■ EXERCISE PROMPT: Report each line from the entries in which "image" can be found.

■ DATA EXTRACT:

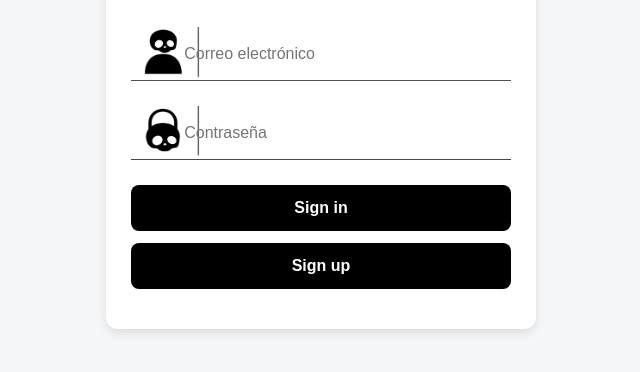
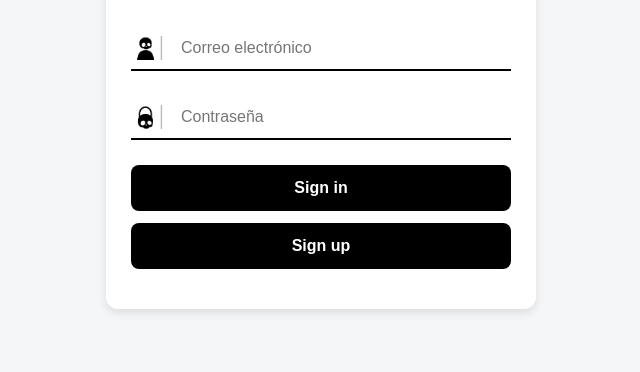
Before and after one commit to vsisushi72/PunchCard_Demo, a plain HTML site: page index.html in a window 1280 px wide. Shown: the part 80-452 px from the top of the page, without its empty margins (319-959 px from the left). Drawn offline with nearby package versions, Linux system fonts and the light colour scheme.

Commit message:
user and password v2

```diff
--- a/style.css
+++ b/style.css
@@ -41,21 +41,20 @@ header {
   display: flex;
   align-items: center;
   background-repeat: no-repeat;
-  background-size: 100% 100%;
-  background-position: center;
-  padding-left: 14%;
+  background-position: left center;
+  background-size: 32px auto;
+  border-bottom: 2px solid #000;
+  padding: 8px 0 8px 50px;
   margin-bottom: 25px;
   text-align: left;
 }
 
 .input-group.email {
-  background-image: url('assets/user-field.png');
-  aspect-ratio: 3526 / 579;
+  background-image: url('assets/icon-user.png');
 }
 
 .input-group.password {
-  background-image: url('assets/password-field.png');
-  aspect-ratio: 3526 / 587;
+  background-image: url('assets/icon-password.png');
 }
 
 input {
```
Also changed, not shown: assets/icon-password.png (added), assets/icon-user.png (added), assets/password-field.png (deleted), assets/user-field.png (deleted).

■ ANSWER FOR THIS EXERCISE:
-  background-image: url('assets/user-field.png');
+  background-image: url('assets/icon-user.png');
-  background-image: url('assets/password-field.png');
+  background-image: url('assets/icon-password.png');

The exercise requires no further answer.